Publication date: 20 January 2017

James B. Shein

Flying J was a family-owned company that operated travel plazas, oil refineries, a bank for trucking companies, and other related businesses. In early 2009, Crystal Call…

Abstract

Flying J was a family-owned company that operated travel plazas, oil refineries, a bank for trucking companies, and other related businesses. In early 2009, Crystal Call Maggelet, the majority shareholder and new CEO of Flying J, was tasked with saving the company founded by her father in 1968. In the intervening forty years Flying J had grown from four gas stations to a vertically integrated $18 billion company.

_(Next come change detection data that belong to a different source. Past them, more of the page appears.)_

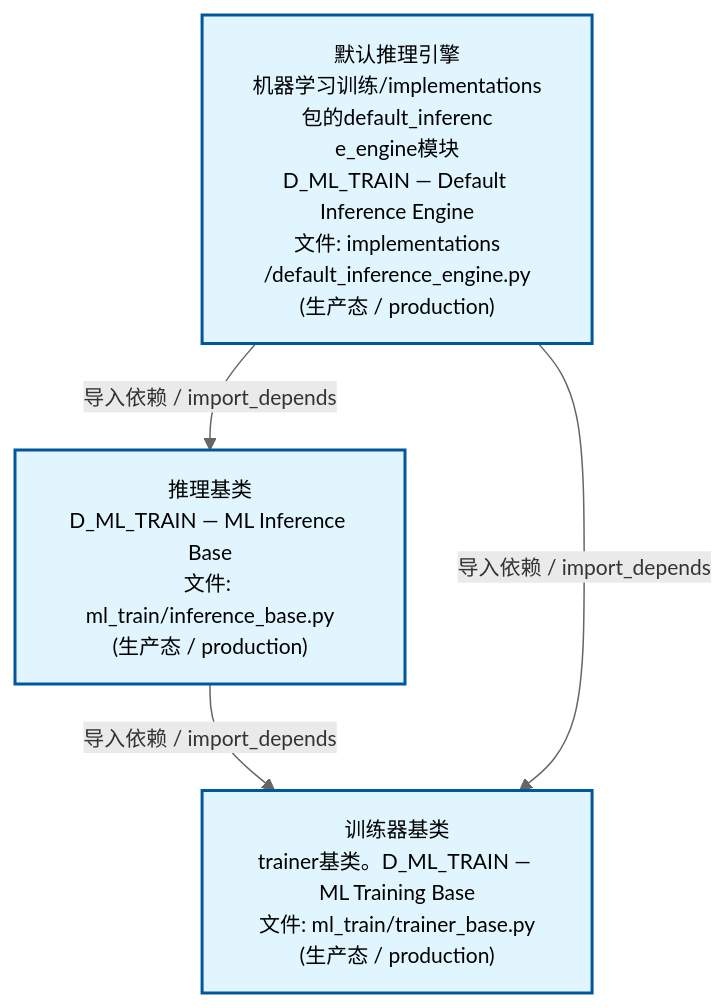
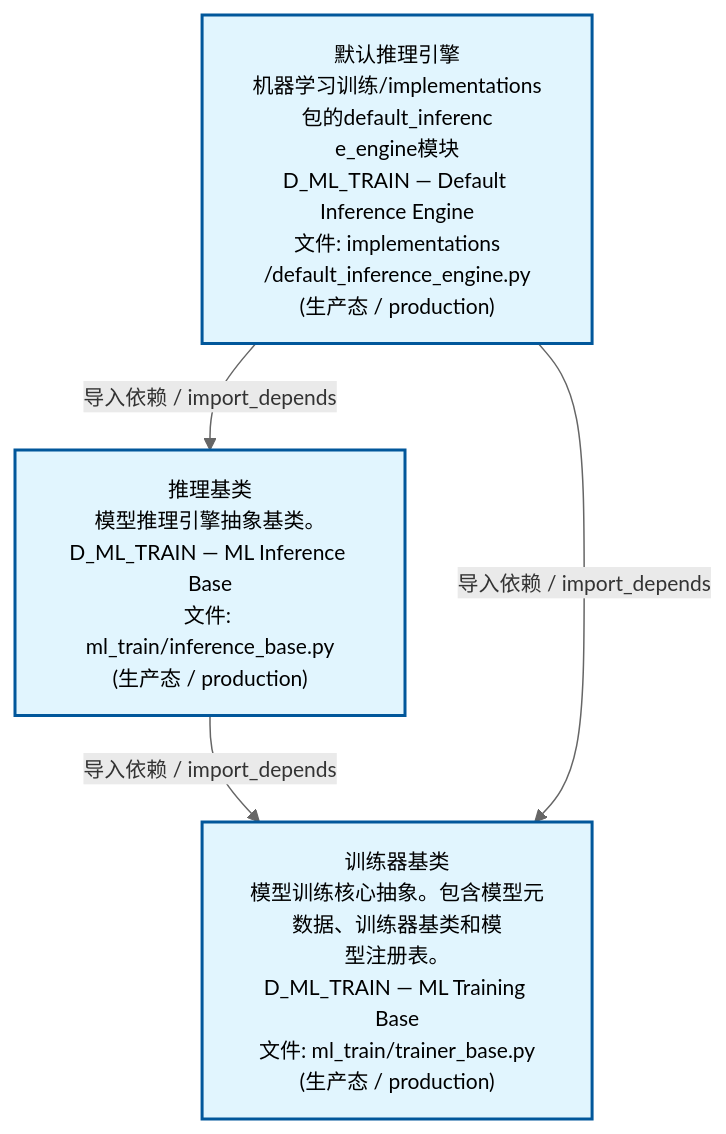
One commit to xuanFelixVan/ZephyrAlpha changed the second of 4 diagrams in docs/02_enterprise_architecture/02_domain_architecture_docs/61_d_ml_train.md. Above: the diagram before and after it, drawn with Mermaid. The commit also changed other lines of this file and 48 other files, not shown here.

````diff
--- a/docs/02_enterprise_architecture/02_domain_architecture_docs/61_d_ml_train.md
+++ b/docs/02_enterprise_architecture/02_domain_architecture_docs/61_d_ml_train.md
@@ -99,15 +99,15 @@
 ```mermaid
 %%{init: {'theme': 'base', 'themeVariables': {'primaryColor': '#eaeaea', 'primaryTextColor': '#333333', 'primaryBorderColor': '#666666', 'lineColor': '#666666', 'secondaryColor': '#eaeaea', 'tertiaryColor': '#eaeaea', 'fontSize': '14px'}}}%%
 flowchart TD
     src_zephyr_ml_train_implementations_default_inference_engine_py["默认推理引擎<br/>机器学习训练/implementations包的default_inferenc<br/>e_engine模块<br/>D_ML_TRAIN — Default Inference Engine<br/>文件: implementations<br/>/default_inference_engine.py<br/>(生产态 / production)"]
-    src_zephyr_ml_train_inference_base_py["推理基类<br/>D_ML_TRAIN — ML Inference Base<br/>文件: ml_train/inference_base.py<br/>(生产态 / production)"]
-    src_zephyr_ml_train_trainer_base_py["训练器基类<br/>trainer基类。D_ML_TRAIN — ML Training Base<br/>文件: ml_train/trainer_base.py<br/>(生产态 / production)"]
+    src_zephyr_ml_train_inference_base_py["推理基类<br/>模型推理引擎抽象基类。<br/>D_ML_TRAIN — ML Inference Base<br/>文件: ml_train/inference_base.py<br/>(生产态 / production)"]
+    src_zephyr_ml_train_trainer_base_py["训练器基类<br/>模型训练核心抽象。包含模型元数据、训练器基类和模<br/>型注册表。<br/>D_ML_TRAIN — ML Training Base<br/>文件: ml_train/trainer_base.py<br/>(生产态 / production)"]
     src_zephyr_ml_train_inference_base_py -->|导入依赖 / import_depends| src_zephyr_ml_train_trainer_base_py
+    src_zephyr_ml_train_implementations_default_inference_engine_py -->|导入依赖 / import_depends| src_zephyr_ml_train_trainer_base_py
     src_zephyr_ml_train_implementations_default_inference_engine_py -->|导入依赖 / import_depends| src_zephyr_ml_train_inference_base_py
-    src_zephyr_ml_train_implementations_default_inference_engine_py -->|导入依赖 / import_depends| src_zephyr_ml_train_trainer_base_py
     classDef production fill:#e1f5fe,stroke:#01579b,stroke-width:2px,color:#000
     classDef design fill:#fff3e0,stroke:#e65100,stroke-width:2px,color:#000,stroke-dasharray: 5 5
     classDef external_prod fill:#e8f4fd,stroke:#0277bd,stroke-width:1px,color:#000
     classDef external_design fill:#fff8e7,stroke:#ef6c00,stroke-width:1px,color:#000,stroke-dasharray: 5 5
     class src_zephyr_ml_train_implementations_default_inference_engine_py,src_zephyr_ml_train_inference_base_py,src_zephyr_ml_train_trainer_base_py production
 ```
````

Declining crude oil prices, decreased cash reserves, and multiple internal challenges forced most Flying J subsidiaries to file for bankruptcy protection. This came as a surprise to the company's lenders, suppliers, customers, and employees, who did not know the company was in trouble until it was unable to meet payroll just days before Christmas 2008.

Maggelet was determined not only to return her family's company to profitability but also to repay all of Flying J's debts, retain as many of the firm's 12,000 employees as possible, and avoid compromising employees' savings (e.g., 401K retirement accounts). All of the company's advisors told her it could not be done. They thought a more likely outcome would be paying creditors nine cents on every dollar owed. If that happened, Maggelet's family's holdings would be almost entirely wiped out according to the “priority of claims” rules in bankruptcy, and the family would end up with only 1.2 percent of a restructured Flying J.

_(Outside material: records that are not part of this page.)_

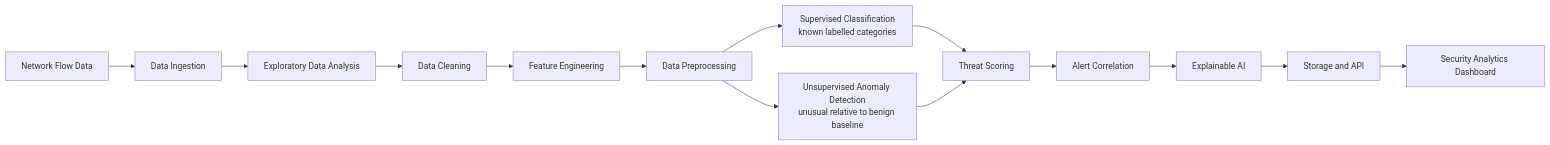
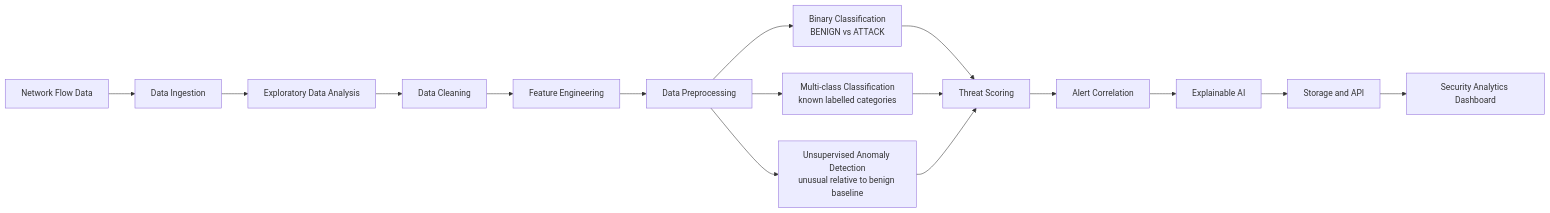
Before and after one commit to LaXfr/intrusionanomaly: the diagram in docs/architecture.md, drawn with Mermaid. The commit also changed other lines of this file and 229 other files, not shown here.

````diff
--- a/docs/architecture.md
+++ b/docs/architecture.md
@@ -11,16 +11,18 @@
 ```mermaid
 flowchart LR
     A[Network Flow Data] --> B[Data Ingestion]
     B --> C[Exploratory Data Analysis]
     C --> D[Data Cleaning]
     D --> E[Feature Engineering]
     E --> F[Data Preprocessing]
-    F --> G[Supervised Classification<br/>known labelled categories]
-    F --> H[Unsupervised Anomaly Detection<br/>unusual relative to benign baseline]
-    G --> I[Threat Scoring]
-    H --> I
-    I --> J[Alert Correlation]
-    J --> K[Explainable AI]
-    K --> L[Storage and API]
-    L --> M[Security Analytics Dashboard]
+    F --> G[Binary Classification<br/>BENIGN vs ATTACK]
+    F --> H[Multi-class Classification<br/>known labelled categories]
+    F --> I[Unsupervised Anomaly Detection<br/>unusual relative to benign baseline]
+    G --> J[Threat Scoring]
+    H --> J
+    I --> J
+    J --> K[Alert Correlation]
+    K --> L[Explainable AI]
+    L --> M[Storage and API]
+    M --> N[Security Analytics Dashboard]
 ```
````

However, to the surprise of its advisors and creditors, Flying J paid its debts in full, mostly by cutting operating costs before selling assets. The family was left with a smaller, but still very profitable company.

After students have analyzed the case they will be able to:

  • Determine governance issues in family-owned businesses

  • Identify the pursuit of growth as a typical cause of bankruptcy

  • Understand why cash flow accounting is more important than GAAP accounting

  • Grasp how huge variations can occur when calculating enterprise valuations of distressed businesses

  • Understand the differences among law, governance, and ethics

Determine governance issues in family-owned businesses

Identify the pursuit of growth as a typical cause of bankruptcy

Understand why cash flow accounting is more important than GAAP accounting

Grasp how huge variations can occur when calculating enterprise valuations of distressed businesses

Understand the differences among law, governance, and ethics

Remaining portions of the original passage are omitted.